Jay Daley, an Internet address registrar in New Zealand, offers an interesting “net-head view” of Internet traffic management: Traffic management by definition is about protocols and pipes, about balancing services…

August 6, 2010 0

Paul Vixie on DNS Blacklisting

Paul Vixie is well known in the Internet community as the implementor of DNS. He makes a very important announcement today on CircleID about a new tool he’s developed to…

July 30, 2010 0

Measuring Internet Performance

In my last big article, I explored the technology that makes the Internet different from the telephone network, packet-switching. This time I want to explore one of the major implications of packet-switching, statistical behavior. The short version of this piece is that the telephone network oriented a generation of regulators and policy geeks toward certain expectations about network behavior that are no longer valid, and the tension between the old view of networks and the new view is the source of a lot of conflict.

Measuring the performance of non-deterministic, packet-switched networks such as those comprising the Internet is much more difficult challenge than is generally appreciated, but it’s necessary – or viewed as necessary – by a host of consumer-oriented policies.
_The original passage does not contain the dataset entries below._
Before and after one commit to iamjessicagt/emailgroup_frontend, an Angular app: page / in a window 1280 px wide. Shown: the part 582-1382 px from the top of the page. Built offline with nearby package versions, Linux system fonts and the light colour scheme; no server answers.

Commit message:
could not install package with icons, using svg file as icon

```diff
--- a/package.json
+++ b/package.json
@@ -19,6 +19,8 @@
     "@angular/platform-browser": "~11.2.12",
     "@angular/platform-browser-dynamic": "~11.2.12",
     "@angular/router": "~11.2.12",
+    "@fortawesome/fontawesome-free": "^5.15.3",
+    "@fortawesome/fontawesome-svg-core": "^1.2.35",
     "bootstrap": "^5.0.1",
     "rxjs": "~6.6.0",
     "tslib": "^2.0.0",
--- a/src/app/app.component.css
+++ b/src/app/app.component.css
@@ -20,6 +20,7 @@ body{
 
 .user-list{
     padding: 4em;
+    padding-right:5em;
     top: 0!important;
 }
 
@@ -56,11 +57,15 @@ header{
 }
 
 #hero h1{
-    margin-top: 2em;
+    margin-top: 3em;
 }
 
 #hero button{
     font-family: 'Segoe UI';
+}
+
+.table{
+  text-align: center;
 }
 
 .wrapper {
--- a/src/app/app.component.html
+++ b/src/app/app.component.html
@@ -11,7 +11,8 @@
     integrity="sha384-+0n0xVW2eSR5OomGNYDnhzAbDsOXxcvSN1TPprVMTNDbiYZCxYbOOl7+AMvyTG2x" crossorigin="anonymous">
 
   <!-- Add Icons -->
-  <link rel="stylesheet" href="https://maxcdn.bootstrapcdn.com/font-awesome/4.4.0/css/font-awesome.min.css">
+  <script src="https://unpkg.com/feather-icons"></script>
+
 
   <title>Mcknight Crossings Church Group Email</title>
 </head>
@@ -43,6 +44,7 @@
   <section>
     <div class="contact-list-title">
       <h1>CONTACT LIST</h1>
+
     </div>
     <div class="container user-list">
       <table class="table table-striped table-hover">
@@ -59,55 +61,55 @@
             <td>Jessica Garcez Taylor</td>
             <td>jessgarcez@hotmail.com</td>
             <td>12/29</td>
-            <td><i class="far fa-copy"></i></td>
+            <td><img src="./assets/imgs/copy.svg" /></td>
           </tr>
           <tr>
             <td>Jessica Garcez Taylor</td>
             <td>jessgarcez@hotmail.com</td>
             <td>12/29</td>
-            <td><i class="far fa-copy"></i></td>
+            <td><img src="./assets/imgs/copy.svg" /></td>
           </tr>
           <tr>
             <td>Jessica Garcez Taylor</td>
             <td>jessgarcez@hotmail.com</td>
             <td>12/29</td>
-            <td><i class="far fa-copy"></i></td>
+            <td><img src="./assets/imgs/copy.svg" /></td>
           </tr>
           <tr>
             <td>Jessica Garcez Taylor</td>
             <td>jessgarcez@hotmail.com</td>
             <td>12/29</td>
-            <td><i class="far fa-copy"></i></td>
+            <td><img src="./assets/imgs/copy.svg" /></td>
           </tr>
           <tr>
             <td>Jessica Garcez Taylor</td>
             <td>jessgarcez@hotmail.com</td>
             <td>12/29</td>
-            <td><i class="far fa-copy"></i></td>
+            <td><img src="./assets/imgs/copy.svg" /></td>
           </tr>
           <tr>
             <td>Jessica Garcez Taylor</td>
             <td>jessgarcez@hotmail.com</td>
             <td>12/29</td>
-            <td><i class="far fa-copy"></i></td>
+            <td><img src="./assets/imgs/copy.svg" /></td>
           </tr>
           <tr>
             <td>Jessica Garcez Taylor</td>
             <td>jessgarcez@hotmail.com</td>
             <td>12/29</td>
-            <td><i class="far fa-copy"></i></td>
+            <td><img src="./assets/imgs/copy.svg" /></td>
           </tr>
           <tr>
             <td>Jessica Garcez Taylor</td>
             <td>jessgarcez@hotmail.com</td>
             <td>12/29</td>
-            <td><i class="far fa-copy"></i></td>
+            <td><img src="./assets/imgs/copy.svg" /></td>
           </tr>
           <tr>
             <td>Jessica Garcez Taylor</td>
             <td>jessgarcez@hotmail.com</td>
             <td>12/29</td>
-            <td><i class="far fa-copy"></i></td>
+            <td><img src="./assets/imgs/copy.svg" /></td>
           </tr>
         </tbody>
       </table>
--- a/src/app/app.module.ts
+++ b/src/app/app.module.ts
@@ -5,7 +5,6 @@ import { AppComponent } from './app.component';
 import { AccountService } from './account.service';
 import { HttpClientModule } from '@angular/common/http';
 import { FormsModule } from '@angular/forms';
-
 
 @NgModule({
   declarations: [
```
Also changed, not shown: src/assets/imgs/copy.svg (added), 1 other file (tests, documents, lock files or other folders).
As currently operated, the Internet provides no performance guarantees, relying on a “best-effort” system of packet transfer across facilities shared by a large number of users – some 500 million systems are attached to the Internet presently – operating under wildly different loading scenarios. Many advocates argue that this “best-effort” system represents an ideal state of affairs, and are offended by the notion that network operators might supplement basic service with a more deterministic, for-fee system with bounded performance guarantees. Bob Frankston, for example, believes that the Internet represents a “paradigm shift” in network construction because it radically separates transport from applications. How radical this shift is from a historical perspective is debatable, as the wheel pretty much accomplished the same thing. But I digress.
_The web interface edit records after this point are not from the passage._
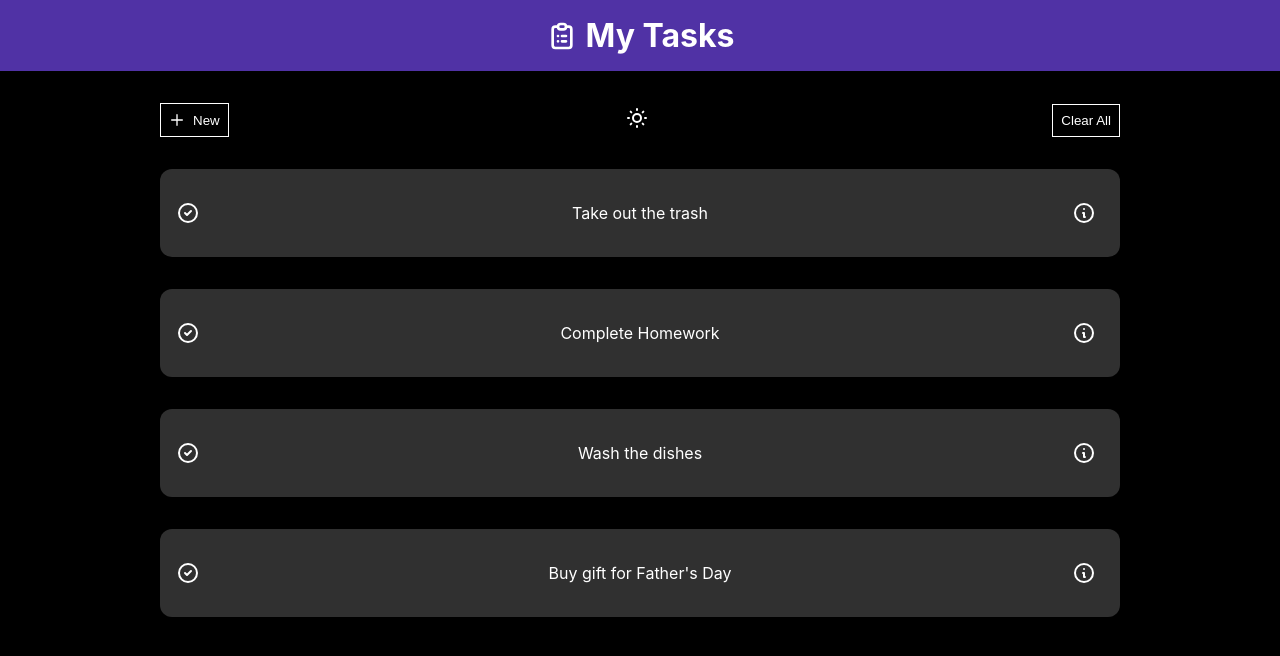
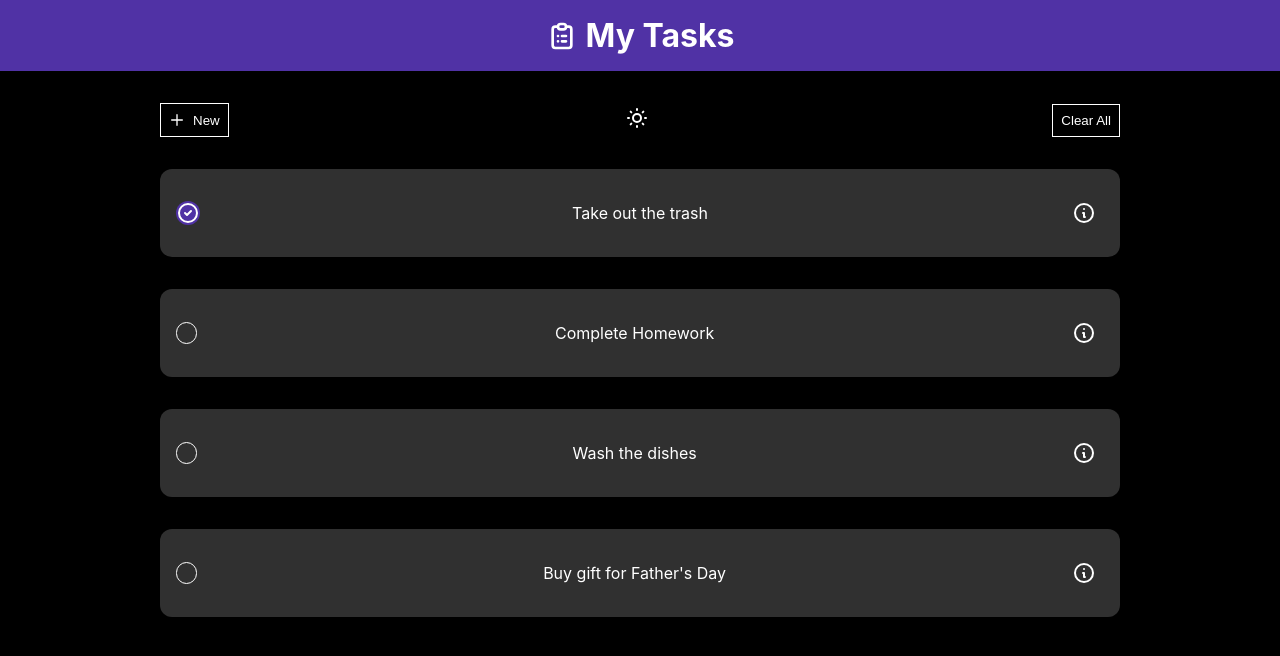
Before and after one commit to MsNiyaJ/taskmanager, a React (Create React App) app: page / in a window 1280 px wide. Shown: the top 656 px of the page. Built offline with nearby package versions, Linux system fonts and the light colour scheme.

Commit message:
- made helper function to check if in dark mode - changed property from string to boolean - changed position of text for task zero state - created unchecked circles for tasks

```diff
--- a/src/App.tsx
+++ b/src/App.tsx
@@ -2,6 +2,7 @@ import React from 'react';
 import { useSelector } from 'react-redux';
 import { RootState } from '.';
 import { classNames } from './helpers/classNames';
+import { isDarkMode } from './helpers/isDarkMode';
 import Main from './components/Main';
 import './global.css';
 
@@ -10,7 +11,7 @@ function App() {
 
   const appStyles = classNames([
     'App',
-    display === 'dark' ? 'dark-theme' : 'light-theme',
+    isDarkMode(display) ? 'dark-theme' : 'light-theme',
   ]);
 
   return (
--- a/src/actions/index.ts
+++ b/src/actions/index.ts
@@ -18,9 +18,9 @@ export const clearTasks = () => ({
   type: 'CLEAR_TASKS',
 });
 
-export const changeStatus = (id: number | string, newStatus: string) => ({
+export const changeStatus = (id: number | string) => ({
   type: 'CHANGE_STATUS',
-  payload: { id, newStatus },
+  payload: id,
 });
 
 // Display Mode
--- a/src/components/Task.tsx
+++ b/src/components/Task.tsx
@@ -1,7 +1,7 @@
 import React from 'react';
 import { useSelector } from 'react-redux';
 import { RootState } from '..';
-import { classNames } from '../helpers/classNames';
+import { isDarkMode } from '../helpers/isDarkMode';
 import {
   CheckCircleIcon,
   InformationCircleIcon,
@@ -11,23 +11,31 @@ type TaskType = {
   task: {
     id: string | number;
     description: string;
-    state: string;
+    complete: boolean;
   };
 };
 
 const Task = ({ task }: TaskType) => {
   const display = useSelector((state: RootState) => state.display);
+  const { description, complete } = task;
+  const isComplete = complete;
 
-  const styles = classNames([
-    display === 'dark' ? 'dark-theme-task' : 'light-theme-task',
-    'task',
-  ]);
+  // Styles
+  const containerClassNames = isDarkMode(display)
+    ? 'dark-theme-task'
+    : 'light-theme-task';
 
-  const { description } = task;
+  const circleClassName = isDarkMode(display)
+    ? 'dark-theme-circle'
+    : 'light-theme-circle';
 
   return (
-    <div className={styles}>
-      <CheckCircleIcon className="md-icon" />
+    <div className={containerClassNames}>
+      {isComplete ? (
+        <CheckCircleIcon className="md-icon completed-circle" />
+      ) : (
+        <div className={circleClassName} />
+      )}
       <div>{description}</div>
       <InformationCircleIcon className="md-icon" />
     </div>
--- a/src/components/TasksContainer.tsx
+++ b/src/components/TasksContainer.tsx
@@ -14,7 +14,7 @@ const TasksContainer = () => {
   // Zero State for tasks
   if (tasks.length === 0) {
     return (
-      <div style={{ marginTop: '5rem' }}>
+      <div style={{ marginTop: '5rem', textAlign: 'center' }}>
         <p>No tasks found!</p>
         <p>
           Click on <span style={{ color: '#6942d6' }}>'+ New'</span> to add a
--- a/src/components/Toolbar.tsx
+++ b/src/components/Toolbar.tsx
@@ -1,6 +1,7 @@
 import React from 'react';
 import { PlusIcon, SunIcon, MoonIcon } from '@heroicons/react/outline';
 import { classNames } from '../helpers/classNames';
+import { isDarkMode } from '../helpers/isDarkMode';
 import { useSelector, useDispatch } from 'react-redux';
 import { RootState } from '..';
 import { toggleDisplayMode } from '../actions';
@@ -13,8 +14,8 @@ const Toolbar = () => {
 
   // Setting the class names for the buttons
   const buttonTheme = classNames([
-    display === 'dark' ? 'text-white' : 'text-black',
-    display === 'dark' ? 'dark-theme-btn' : 'light-theme-btn',
+    isDarkMode(display) ? 'text-white' : 'text-black',
+    isDarkMode(display) ? 'dark-theme-btn' : 'light-theme-btn',
   ]);
 
   return (
@@ -24,7 +25,7 @@ const Toolbar = () => {
         New
       </button>
       <div onClick={() => toggleDisplay()}>
-        {display === 'dark' ? (
+        {isDarkMode(display) ? (
           <SunIcon className="md-icon" />
         ) : (
           <MoonIcon className="md-icon text-black" />
--- a/src/global.css
+++ b/src/global.css
@@ -111,6 +111,26 @@
   border-radius: 0.75rem;
 }
 
+.light-theme-circle {
+  width: 1.2rem;
+  height: 1.2rem;
+  border: 1px solid #000;
+  border-radius: 9999rem;
+}
+
+.dark-theme-circle {
+  width: 1.2rem;
+  height: 1.2rem;
+  border: 1px solid #fff;
+  border-radius: 9999rem;
+}
+
+.completed-circle {
+  background-color: #5032a5;
+  border-radius: 9999px;
+  color: white;
+}
+
 /* media queries */
 
 /* Tablet and Desktop */
--- /dev/null
+++ b/src/helpers/isDarkMode.ts
@@ -0,0 +1,6 @@
+/**
+ * @param {string} displayMode A string that will say dark or light
+ * @returns {boolean} Returns true if display mode is dark, else false
+ */
+export const isDarkMode = (displayMode: string): boolean =>
+  displayMode === 'dark';
--- a/src/reducers/display.ts
+++ b/src/reducers/display.ts
@@ -1,10 +1,12 @@
+import { isDarkMode } from '../helpers/isDarkMode';
+
 const displayReducer = (
   state = 'dark',
   action: { type: string; payload: string }
 ) => {
   switch (action.type) {
     case 'TOGGLE_DISPLAY_MODE':
-      return state === 'dark' ? 'light' : 'dark';
+      return isDarkMode(state) ? 'light' : 'dark';
     default:
       return state;
   }
--- a/src/reducers/tasks.ts
+++ b/src/reducers/tasks.ts
@@ -2,34 +2,34 @@
  * @description Describes the properties of a task
  * @property id - The id of the task
  * @property description - The description of the task
- * @property state - Tells us whether the task has been completed or not
+ * @property complete - Tells us whether the task has been completed or not
  */
 export type TaskInterface = {
   id: number | string;
   description: string;
-  state: string;
+  complete: boolean;
 }[];
 
 const tasks: TaskInterface = [
   {
     id: 1,
     description: 'Take out the trash',
-    state: 'uncomplete',
+    complete: true,
   },
   {
     id: 2,
     description: 'Complete Homework',
-    state: 'uncomplete',
+    complete: false,
   },
   {
     id: 3,
     description: 'Wash the dishes',
-    state: 'uncomplete',
+    complete: false,
   },
   {
     id: 4,
     description: "Buy gift for Father's Day",
-    state: 'uncomplete',
+    complete: false,
   },
 ];
 
@@ -55,15 +55,17 @@ const taskReducer = (state = tasks, action: { type: string; payload: any }) => {
       return [];
 
     case 'CHANGE_STATUS':
-      const {
-        id: taskID,
-        newStatus,
-      }: { id: string | number; newStatus: string } = action.payload;
+      const { id: taskID }: { id: string | number } = action.payload;
 
-      return state.map((task) =>
-        // Find the task we are modifying and set the newStatus data
-        task.id === taskID ? { ...task, status: newStatus } : task
-      );
+      return state.map((task) => {
+        const isComplete = task.complete;
+
+        // Toggle Complete Status
+        const newStatus = isComplete ? false : true;
+
+        // Find the task we are modifying and change status of completion
+        return task.id === taskID ? { ...task, complete: newStatus } : task;
+      });
 
     default:
       return state;
```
July 28, 2010 0

FCC’s Deeply Flawed Broadband Report

In my day job, I’m a policy researcher at ITIF working on Internet issues, so the FCC Broadband Deployment Report naturally caught my eye. See the analysis: The bottom line…

July 22, 2010 0

Internet Congestion 201

This is the second part of an examination of the nature of congestion on packet switched networks such as the Internet. In the first part, Internet Congestion 101, we looked…

July 22, 2010 2

Internet Congestion 101

One of the questions that comes up most persistently in discussions of the Internet is congestion. Traffic management by ISPs is a response to congestion, and naive critics of the…

June 28, 2010 2